Supplied information Start Marker

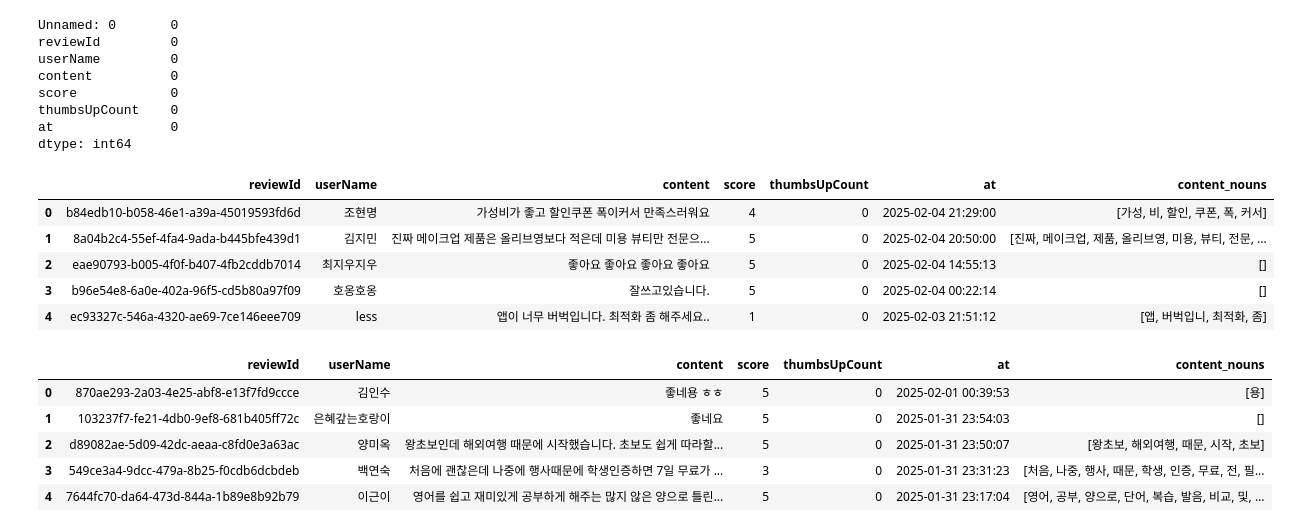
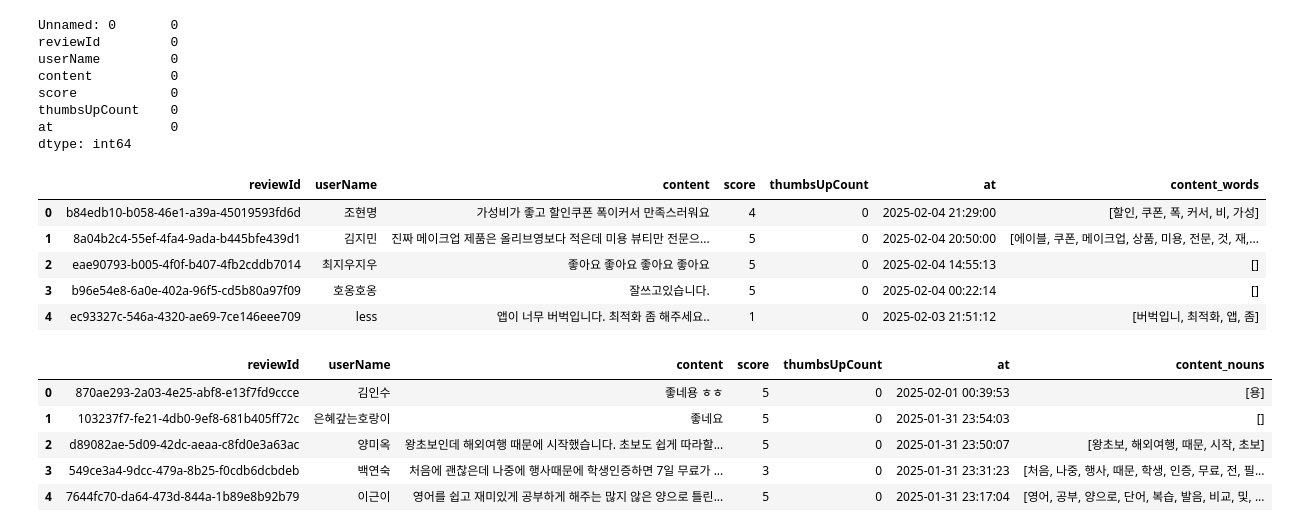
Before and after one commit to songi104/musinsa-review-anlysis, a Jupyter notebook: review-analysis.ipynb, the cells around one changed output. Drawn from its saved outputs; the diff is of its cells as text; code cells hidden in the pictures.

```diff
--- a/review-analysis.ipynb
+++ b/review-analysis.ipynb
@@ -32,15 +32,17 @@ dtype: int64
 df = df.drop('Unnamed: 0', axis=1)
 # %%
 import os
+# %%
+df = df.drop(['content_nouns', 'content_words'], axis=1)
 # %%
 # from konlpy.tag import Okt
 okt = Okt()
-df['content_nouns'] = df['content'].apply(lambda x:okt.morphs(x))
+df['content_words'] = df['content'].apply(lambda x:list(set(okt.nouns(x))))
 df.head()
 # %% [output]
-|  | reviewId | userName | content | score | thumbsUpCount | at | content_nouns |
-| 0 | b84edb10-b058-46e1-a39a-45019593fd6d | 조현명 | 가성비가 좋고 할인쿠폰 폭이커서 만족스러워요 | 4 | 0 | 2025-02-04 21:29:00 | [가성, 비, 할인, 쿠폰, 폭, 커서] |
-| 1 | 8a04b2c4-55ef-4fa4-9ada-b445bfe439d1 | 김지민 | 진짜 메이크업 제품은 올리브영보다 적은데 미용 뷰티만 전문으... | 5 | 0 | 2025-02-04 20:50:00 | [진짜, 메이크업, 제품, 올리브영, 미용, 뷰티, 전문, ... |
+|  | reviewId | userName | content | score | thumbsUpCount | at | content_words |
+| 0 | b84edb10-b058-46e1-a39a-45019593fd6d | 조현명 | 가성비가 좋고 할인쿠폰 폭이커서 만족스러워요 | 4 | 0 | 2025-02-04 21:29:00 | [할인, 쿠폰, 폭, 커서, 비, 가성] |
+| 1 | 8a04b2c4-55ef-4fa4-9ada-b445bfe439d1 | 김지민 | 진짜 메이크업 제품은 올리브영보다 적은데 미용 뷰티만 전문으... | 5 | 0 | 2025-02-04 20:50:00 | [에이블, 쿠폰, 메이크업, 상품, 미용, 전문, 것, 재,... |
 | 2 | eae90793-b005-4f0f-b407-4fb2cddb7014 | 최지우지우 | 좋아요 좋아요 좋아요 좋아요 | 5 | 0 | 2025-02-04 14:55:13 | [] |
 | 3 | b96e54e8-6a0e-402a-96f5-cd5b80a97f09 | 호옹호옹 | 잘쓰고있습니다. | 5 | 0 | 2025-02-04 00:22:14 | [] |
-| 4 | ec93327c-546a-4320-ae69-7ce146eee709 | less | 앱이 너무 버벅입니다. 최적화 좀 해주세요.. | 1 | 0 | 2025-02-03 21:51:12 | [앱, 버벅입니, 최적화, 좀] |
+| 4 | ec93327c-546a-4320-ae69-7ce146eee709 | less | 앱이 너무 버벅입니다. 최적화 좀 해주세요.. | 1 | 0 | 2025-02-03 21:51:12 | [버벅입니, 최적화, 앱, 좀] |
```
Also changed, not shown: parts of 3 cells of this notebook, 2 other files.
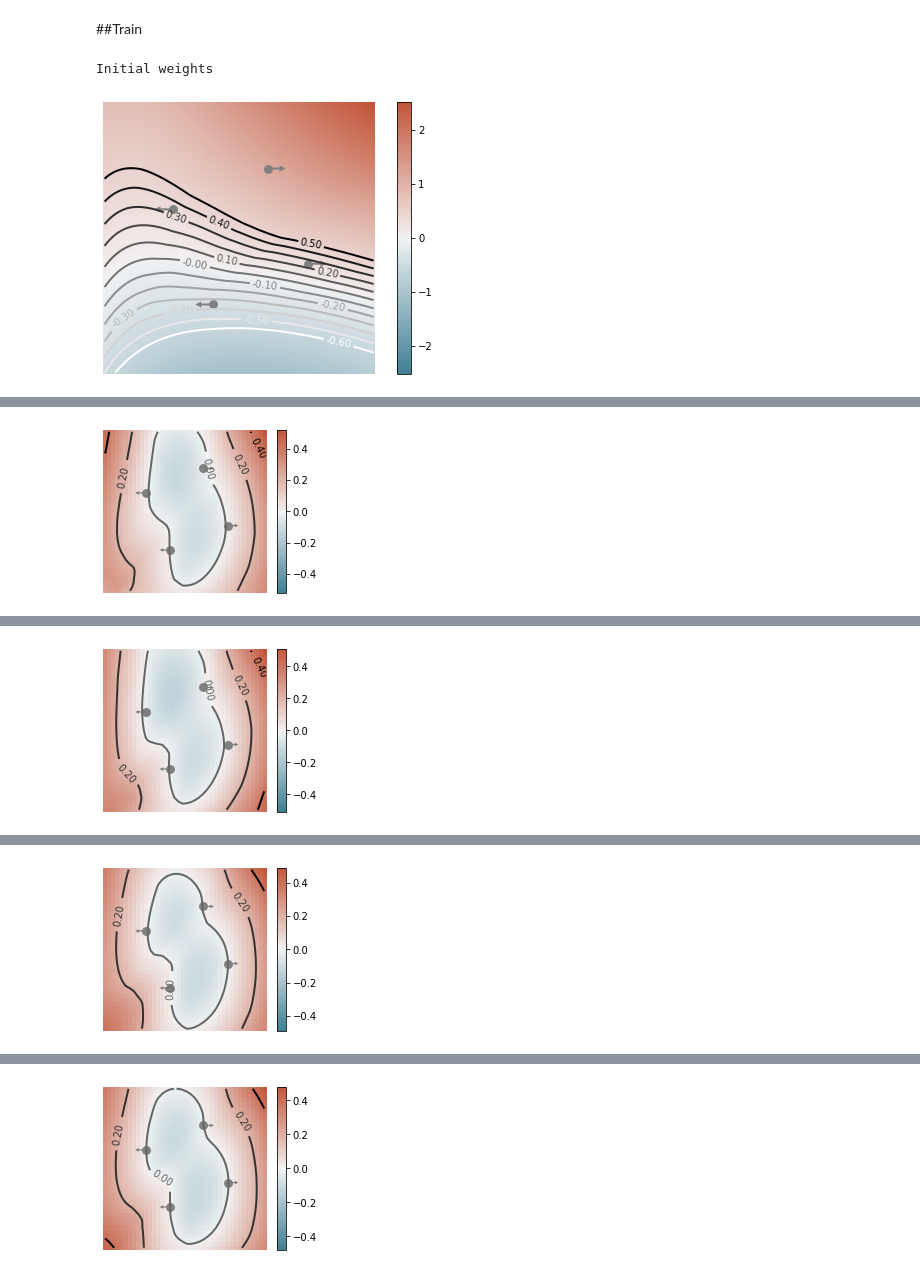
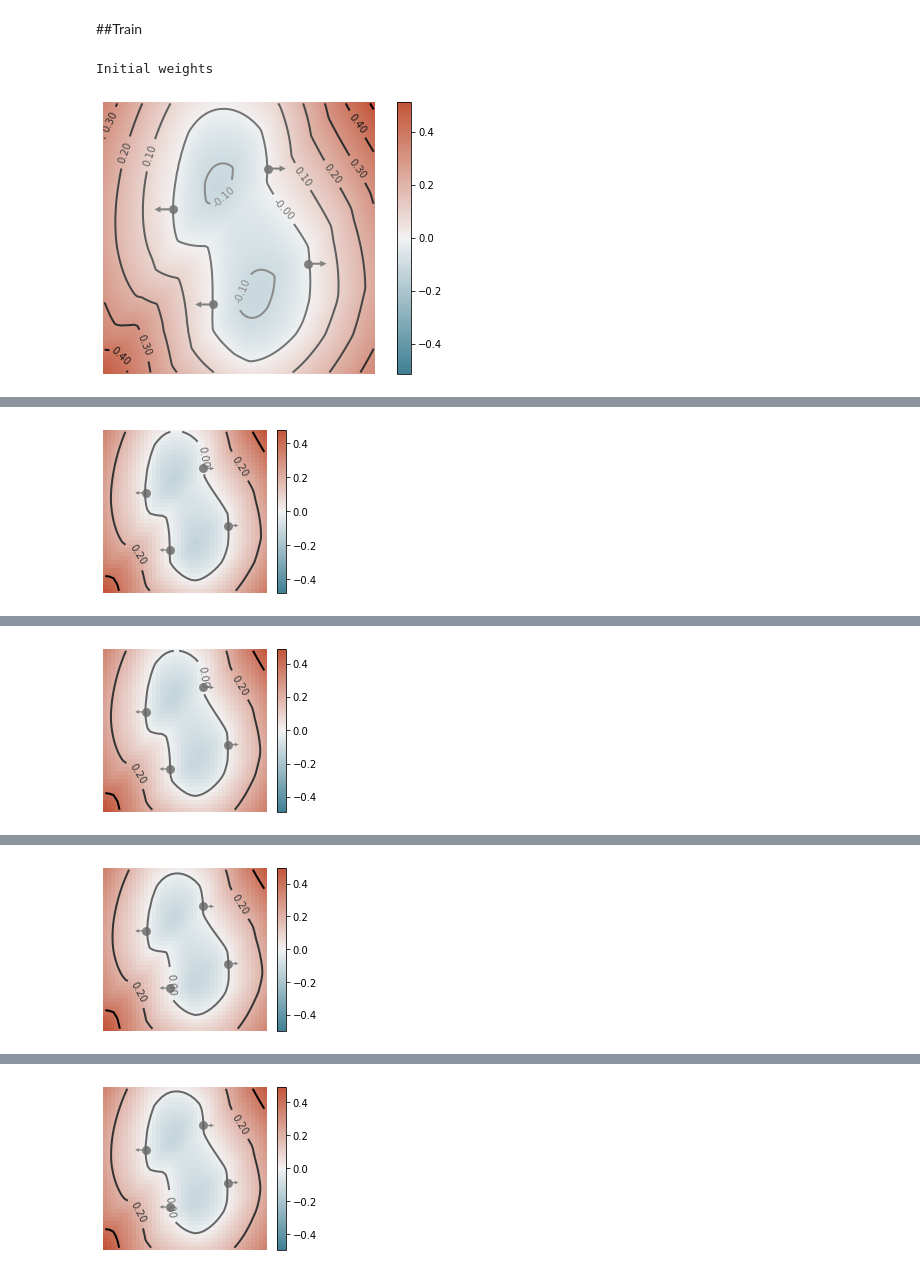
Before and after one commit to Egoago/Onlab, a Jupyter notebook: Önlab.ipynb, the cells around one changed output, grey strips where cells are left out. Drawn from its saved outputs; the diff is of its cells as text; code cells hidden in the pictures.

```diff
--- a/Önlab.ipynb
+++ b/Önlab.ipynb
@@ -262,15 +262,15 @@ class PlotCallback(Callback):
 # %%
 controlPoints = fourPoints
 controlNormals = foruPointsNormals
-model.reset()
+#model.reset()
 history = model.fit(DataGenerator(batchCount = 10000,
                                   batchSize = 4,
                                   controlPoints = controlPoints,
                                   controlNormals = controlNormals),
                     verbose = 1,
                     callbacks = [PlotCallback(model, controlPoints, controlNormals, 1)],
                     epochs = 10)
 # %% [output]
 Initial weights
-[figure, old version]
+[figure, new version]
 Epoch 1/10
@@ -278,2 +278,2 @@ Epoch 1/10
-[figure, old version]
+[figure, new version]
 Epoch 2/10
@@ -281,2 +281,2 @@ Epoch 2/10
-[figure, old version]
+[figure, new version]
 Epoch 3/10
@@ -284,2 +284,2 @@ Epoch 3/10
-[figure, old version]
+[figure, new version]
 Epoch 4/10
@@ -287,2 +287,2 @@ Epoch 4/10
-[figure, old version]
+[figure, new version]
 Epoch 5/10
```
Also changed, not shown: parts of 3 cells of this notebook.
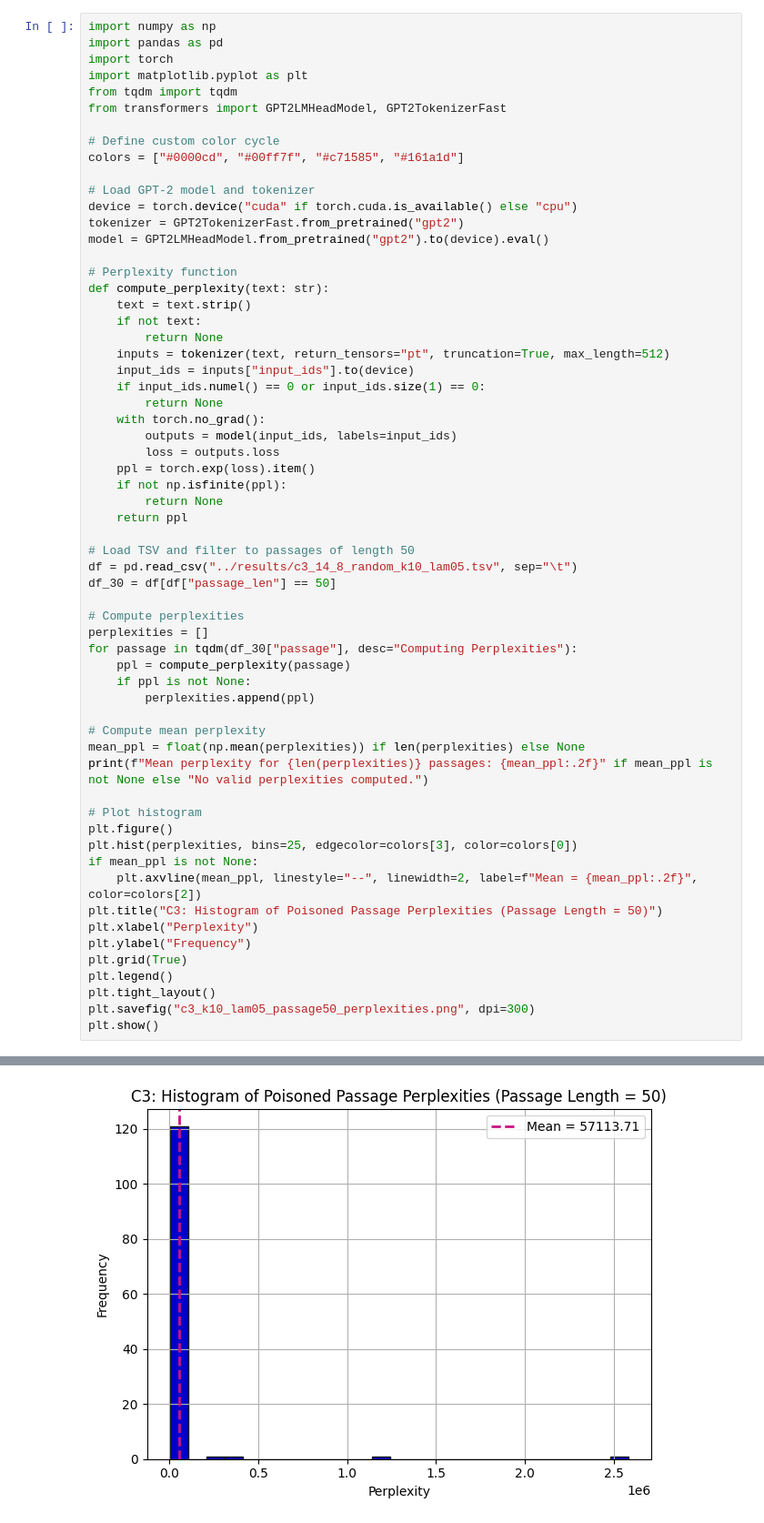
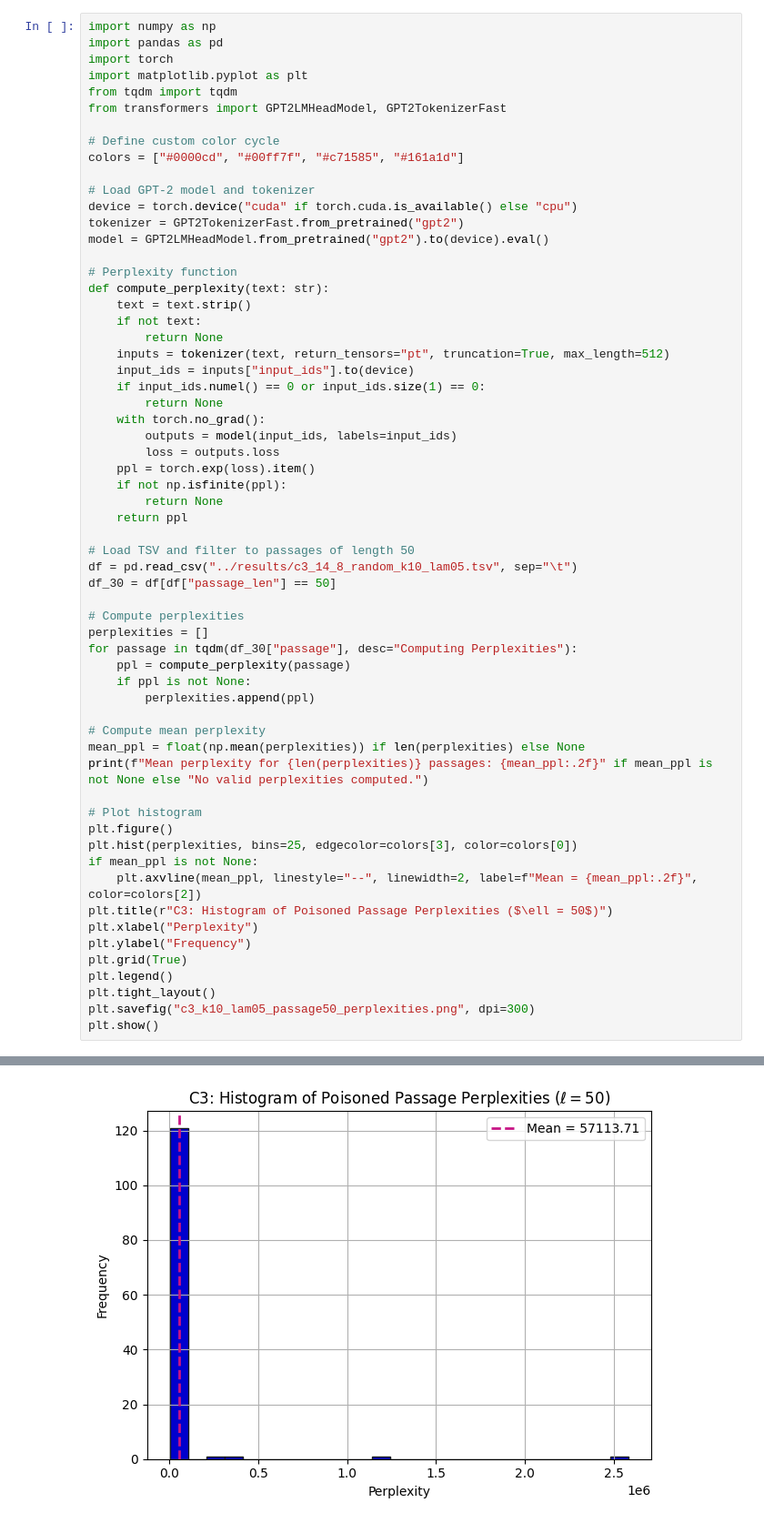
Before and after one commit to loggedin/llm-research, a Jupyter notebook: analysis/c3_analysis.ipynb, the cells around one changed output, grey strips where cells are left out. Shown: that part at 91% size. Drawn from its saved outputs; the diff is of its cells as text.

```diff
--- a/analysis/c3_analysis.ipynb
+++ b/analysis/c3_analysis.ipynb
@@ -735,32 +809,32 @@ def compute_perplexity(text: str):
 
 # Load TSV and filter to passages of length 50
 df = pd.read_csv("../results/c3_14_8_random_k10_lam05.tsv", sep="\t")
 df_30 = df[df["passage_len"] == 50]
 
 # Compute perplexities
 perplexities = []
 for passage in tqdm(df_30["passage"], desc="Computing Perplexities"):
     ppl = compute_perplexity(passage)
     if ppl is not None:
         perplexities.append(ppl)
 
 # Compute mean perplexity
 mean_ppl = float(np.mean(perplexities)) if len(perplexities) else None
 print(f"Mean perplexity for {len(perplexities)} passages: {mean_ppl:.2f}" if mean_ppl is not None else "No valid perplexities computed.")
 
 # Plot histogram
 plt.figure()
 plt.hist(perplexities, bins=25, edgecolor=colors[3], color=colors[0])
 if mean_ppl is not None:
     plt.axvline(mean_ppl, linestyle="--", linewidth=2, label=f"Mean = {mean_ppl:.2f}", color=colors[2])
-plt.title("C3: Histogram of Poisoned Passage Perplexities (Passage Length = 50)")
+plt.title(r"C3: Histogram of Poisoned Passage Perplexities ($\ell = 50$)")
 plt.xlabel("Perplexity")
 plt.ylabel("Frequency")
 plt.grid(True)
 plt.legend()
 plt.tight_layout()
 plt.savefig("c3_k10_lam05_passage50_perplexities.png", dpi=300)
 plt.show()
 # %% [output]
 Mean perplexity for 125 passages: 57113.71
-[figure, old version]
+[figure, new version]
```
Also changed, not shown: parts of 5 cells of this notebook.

Supplied information End Marker

Without the pictures, copy out each entry exactly as it stands.

Before and after one commit to songi104/musinsa-review-anlysis, a Jupyter notebook: review-analysis.ipynb, the cells around one changed output. Drawn from its saved outputs; the diff is of its cells as text; code cells hidden in the pictures.

```diff
--- a/review-analysis.ipynb
+++ b/review-analysis.ipynb
@@ -32,15 +32,17 @@ dtype: int64
 df = df.drop('Unnamed: 0', axis=1)
 # %%
 import os
+# %%
+df = df.drop(['content_nouns', 'content_words'], axis=1)
 # %%
 # from konlpy.tag import Okt
 okt = Okt()
-df['content_nouns'] = df['content'].apply(lambda x:okt.morphs(x))
+df['content_words'] = df['content'].apply(lambda x:list(set(okt.nouns(x))))
 df.head()
 # %% [output]
-|  | reviewId | userName | content | score | thumbsUpCount | at | content_nouns |
-| 0 | b84edb10-b058-46e1-a39a-45019593fd6d | 조현명 | 가성비가 좋고 할인쿠폰 폭이커서 만족스러워요 | 4 | 0 | 2025-02-04 21:29:00 | [가성, 비, 할인, 쿠폰, 폭, 커서] |
-| 1 | 8a04b2c4-55ef-4fa4-9ada-b445bfe439d1 | 김지민 | 진짜 메이크업 제품은 올리브영보다 적은데 미용 뷰티만 전문으... | 5 | 0 | 2025-02-04 20:50:00 | [진짜, 메이크업, 제품, 올리브영, 미용, 뷰티, 전문, ... |
+|  | reviewId | userName | content | score | thumbsUpCount | at | content_words |
+| 0 | b84edb10-b058-46e1-a39a-45019593fd6d | 조현명 | 가성비가 좋고 할인쿠폰 폭이커서 만족스러워요 | 4 | 0 | 2025-02-04 21:29:00 | [할인, 쿠폰, 폭, 커서, 비, 가성] |
+| 1 | 8a04b2c4-55ef-4fa4-9ada-b445bfe439d1 | 김지민 | 진짜 메이크업 제품은 올리브영보다 적은데 미용 뷰티만 전문으... | 5 | 0 | 2025-02-04 20:50:00 | [에이블, 쿠폰, 메이크업, 상품, 미용, 전문, 것, 재,... |
 | 2 | eae90793-b005-4f0f-b407-4fb2cddb7014 | 최지우지우 | 좋아요 좋아요 좋아요 좋아요 | 5 | 0 | 2025-02-04 14:55:13 | [] |
 | 3 | b96e54e8-6a0e-402a-96f5-cd5b80a97f09 | 호옹호옹 | 잘쓰고있습니다. | 5 | 0 | 2025-02-04 00:22:14 | [] |
-| 4 | ec93327c-546a-4320-ae69-7ce146eee709 | less | 앱이 너무 버벅입니다. 최적화 좀 해주세요.. | 1 | 0 | 2025-02-03 21:51:12 | [앱, 버벅입니, 최적화, 좀] |
+| 4 | ec93327c-546a-4320-ae69-7ce146eee709 | less | 앱이 너무 버벅입니다. 최적화 좀 해주세요.. | 1 | 0 | 2025-02-03 21:51:12 | [버벅입니, 최적화, 앱, 좀] |
```
Also changed, not shown: parts of 3 cells of this notebook, 2 other files.
Before and after one commit to Egoago/Onlab, a Jupyter notebook: Önlab.ipynb, the cells around one changed output, grey strips where cells are left out. Drawn from its saved outputs; the diff is of its cells as text; code cells hidden in the pictures.

```diff
--- a/Önlab.ipynb
+++ b/Önlab.ipynb
@@ -262,15 +262,15 @@ class PlotCallback(Callback):
 # %%
 controlPoints = fourPoints
 controlNormals = foruPointsNormals
-model.reset()
+#model.reset()
 history = model.fit(DataGenerator(batchCount = 10000,
                                   batchSize = 4,
                                   controlPoints = controlPoints,
                                   controlNormals = controlNormals),
                     verbose = 1,
                     callbacks = [PlotCallback(model, controlPoints, controlNormals, 1)],
                     epochs = 10)
 # %% [output]
 Initial weights
-[figure, old version]
+[figure, new version]
 Epoch 1/10
@@ -278,2 +278,2 @@ Epoch 1/10
-[figure, old version]
+[figure, new version]
 Epoch 2/10
@@ -281,2 +281,2 @@ Epoch 2/10
-[figure, old version]
+[figure, new version]
 Epoch 3/10
@@ -284,2 +284,2 @@ Epoch 3/10
-[figure, old version]
+[figure, new version]
 Epoch 4/10
@@ -287,2 +287,2 @@ Epoch 4/10
-[figure, old version]
+[figure, new version]
 Epoch 5/10
```
Also changed, not shown: parts of 3 cells of this notebook.
Before and after one commit to loggedin/llm-research, a Jupyter notebook: analysis/c3_analysis.ipynb, the cells around one changed output, grey strips where cells are left out. Shown: that part at 91% size. Drawn from its saved outputs; the diff is of its cells as text.

```diff
--- a/analysis/c3_analysis.ipynb
+++ b/analysis/c3_analysis.ipynb
@@ -735,32 +809,32 @@ def compute_perplexity(text: str):
 
 # Load TSV and filter to passages of length 50
 df = pd.read_csv("../results/c3_14_8_random_k10_lam05.tsv", sep="\t")
 df_30 = df[df["passage_len"] == 50]
 
 # Compute perplexities
 perplexities = []
 for passage in tqdm(df_30["passage"], desc="Computing Perplexities"):
     ppl = compute_perplexity(passage)
     if ppl is not None:
         perplexities.append(ppl)
 
 # Compute mean perplexity
 mean_ppl = float(np.mean(perplexities)) if len(perplexities) else None
 print(f"Mean perplexity for {len(perplexities)} passages: {mean_ppl:.2f}" if mean_ppl is not None else "No valid perplexities computed.")
 
 # Plot histogram
 plt.figure()
 plt.hist(perplexities, bins=25, edgecolor=colors[3], color=colors[0])
 if mean_ppl is not None:
     plt.axvline(mean_ppl, linestyle="--", linewidth=2, label=f"Mean = {mean_ppl:.2f}", color=colors[2])
-plt.title("C3: Histogram of Poisoned Passage Perplexities (Passage Length = 50)")
+plt.title(r"C3: Histogram of Poisoned Passage Perplexities ($\ell = 50$)")
 plt.xlabel("Perplexity")
 plt.ylabel("Frequency")
 plt.grid(True)
 plt.legend()
 plt.tight_layout()
 plt.savefig("c3_k10_lam05_passage50_perplexities.png", dpi=300)
 plt.show()
 # %% [output]
 Mean perplexity for 125 passages: 57113.71
-[figure, old version]
+[figure, new version]
```
Also changed, not shown: parts of 5 cells of this notebook.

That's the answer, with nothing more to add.